(What the task asks) Find the word "border" in the listing below. Copy every line that has it.

(Supplied information)
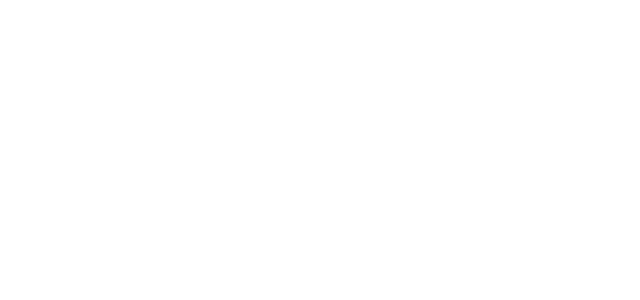
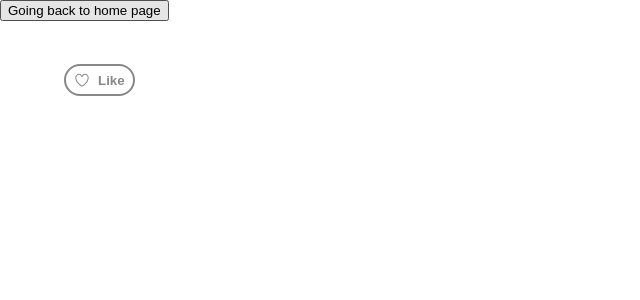
Before and after one commit to JiayingYu152/FrontendProjects, a React (Create React App) app in the folder react-practice/: page /like-button in a window 1280 px wide. Before the commit this address had no page. Shown: the top 300 px of the page, without its empty margins (0-640 px from the left). Built offline with nearby package versions, Linux system fonts and the light colour scheme.

Commit message:
feat: Add Like Button component for liking/unliking content

```diff
--- a/react-practice/src/App.js
+++ b/react-practice/src/App.js
@@ -14,6 +14,7 @@ import Tabs from "./practice/Tabs";
 import AnalogClock from "./practice/AnalogClock";
 import DigitalClock from "./practice/DigitalClock";
 import GridLight from "./practice/GridLight";
+import LikeButton from "./practice/LikeButton";
 
 function Home() {
   return (
@@ -719,6 +720,25 @@ function Home() {
             </ul>
           </div>
         </li>
+
+        <li>
+          <Link to="/like-button" className="li-title">
+            Like Button Various States
+          </Link>
+          <div className="important-paragraph">
+            <a href="https://www.greatfrontend.com/questions/user-interface/like-button">
+              Link
+            </a>
+            <h3>考点/内容点:</h3>
+           <ul>
+            <li>useState 对 state/状态的管理</li>
+            <li>对于同一个组件，在不同状态下的 状态管理，icon修改，css，className命名</li>
+            <li>async function 和 try...catch...finally... 语法， (比较固定的)errorMessage的处理</li>
+            <li>调用API的语法</li>
+           </ul>
+
+          </div>
+        </li>
       </ol>
     </div>
   );
@@ -745,6 +765,7 @@ function App() {
         <Route path="/analog-clock" element={<AnalogClock />} />
         <Route path="/digital-clock" element={<DigitalClock />} />
         <Route path="/grid-light" element={<GridLight />} />
+        <Route path="/like-button" element={<LikeButton />} />
       </Routes>
     </Router>
   );
--- /dev/null
+++ b/react-practice/src/practice/LikeButton.jsx
@@ -0,0 +1,119 @@
+import "./likeButton.css";
+import { useState } from "react";
+import { useNavigate } from "react-router-dom";
+
+const HeartIcon = (className) => {
+    return (
+        <svg
+          className={className}
+          fill="currentColor"
+          viewBox="0 0 24 24"
+          width="16"
+          height="16">
+          <g>
+            <path d="M12 21.638h-.014C9.403 21.59 1.95 14.856 1.95 8.478c0-3.064 2.525-5.754 5.403-5.754 2.29 0 3.83 1.58 4.646 2.73.814-1.148 2.354-2.73 4.645-2.73 2.88 0 5.404 2.69 5.404 5.755 0 6.376-7.454 13.11-10.037 13.157H12zM7.354 4.225c-2.08 0-3.903 1.988-3.903 4.255 0 5.74 7.034 11.596 8.55 11.658 1.518-.062 8.55-5.917 8.55-11.658 0-2.267-1.823-4.255-3.903-4.255-2.528 0-3.94 2.936-3.952 2.965-.23.562-1.156.562-1.387 0-.014-.03-1.425-2.965-3.954-2.965z"></path>
+          </g>
+        </svg>
+      );
+}
+const SpinnerIcon = (className) => {
+    return (
+        <svg
+          className={className}
+          width={16}
+          height={16}
+          viewBox="0 0 38 38"
+          xmlns="http://www.w3.org/2000/svg"
+          stroke="currentColor">
+          <g fill="none" fillRule="evenodd">
+            <g transform="translate(1 1)" strokeWidth="2">
+              <circle
+                strokeOpacity=".5"
+                cx="18"
+                cy="18"
+                r="18"
+              />
+              <path d="M36 18c0-9.94-8.06-18-18-18">
+                <animateTransform
+                  attributeName="transform"
+                  type="rotate"
+                  from="0 18 18"
+                  to="360 18 18"
+                  dur="1s"
+                  repeatCount="indefinite"
+                />
+              </path>
+            </g>
+          </g>
+        </svg>
+      );
+}
+
+const LikeButton = () => {
+  const [isPending, setIsPending] = useState(false);
+  const [liked, setLiked] = useState(false);
+  const [errorMessage, setErrorMessage] = useState(null);
+
+  const navigate = useNavigate(); //for navigate back to home page, not main logic relevant
+
+  const likeUnlikeAction = async () => {
+    try {
+      setIsPending(true);
+      setErrorMessage(null);
+
+      const response = await fetch(
+        "https://www.greatfrontend.com/api/questions/like-button",
+        {
+          method: "POST",
+          headers: {
+            "Content-Type": "application/json",
+          },
+          body: JSON.stringify({ action: liked ? "unlike" : "like" }),
+        }
+      );
+
+      if (!response.ok) {
+        const res = await response.json();
+        setErrorMessage(res.error);
+        return;
+      }
+
+      setLiked(!liked);
+    } catch (err) {
+      setErrorMessage(
+        `Unknown error during attempted ${err.message}. Please try again later.!`
+      );
+    } finally {
+      setIsPending(false);
+    }
+  };
+
+  return (
+    <div className="like-button-container">
+         <button
+        style={{ position: "absolute", top: 0, left: 0 }}
+        onClick={() => navigate("/")}
+      >
+        Going back to home page
+      </button>
+
+      <button
+        className={`liked-button ${
+          liked ? "liked-button--liked" : "liked-button-default"
+        }`}
+        disabled={isPending}
+        onClick={() => {
+          likeUnlikeAction();
+        }}
+      >
+        {isPending ? <SpinnerIcon /> : <HeartIcon />}
+        {liked ? "Liked" : "Like"}
+      </button>
+      {errorMessage && (
+        <div className="like-button-error-message">{errorMessage}</div>
+      )}
+    </div>
+  );
+};
+
+export default LikeButton;
--- /dev/null
+++ b/react-practice/src/practice/likeButton.css
@@ -0,0 +1,41 @@
+.like-button-container {
+}
+
+.liked-button {
+  --default-color: #888;
+  --active-color: #f00;
+
+  align-items: center;
+  border-style: solid;
+  border-radius: 32px;
+  border-width: 2px;
+  display: flex;
+  cursor: pointer;
+  font-weight: bold;
+  gap: 8px;
+  height: 32px;
+  padding: 4px 8px;
+  margin: 5%;
+}
+
+.liked-button-default {
+  background-color: #fff;
+  border-color: var(--default-color);
+  color: var(--default-color);
+}
+
+.liked-button:hover {
+  border-color: var(--active-color);
+  color: var(--active-color);
+}
+
+.liked-button--liked,
+.liked-button--liked:hover {
+  background-color: var(--active-color);
+  border-color: var(--active-color);
+  color: #fff;
+}
+
+.like-button-error-message {
+  display: flex;
+}
```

(Result below)
+  border-style: solid;
+  border-radius: 32px;
+  border-width: 2px;
+  border-color: var(--default-color);
+  border-color: var(--active-color);
+  border-color: var(--active-color);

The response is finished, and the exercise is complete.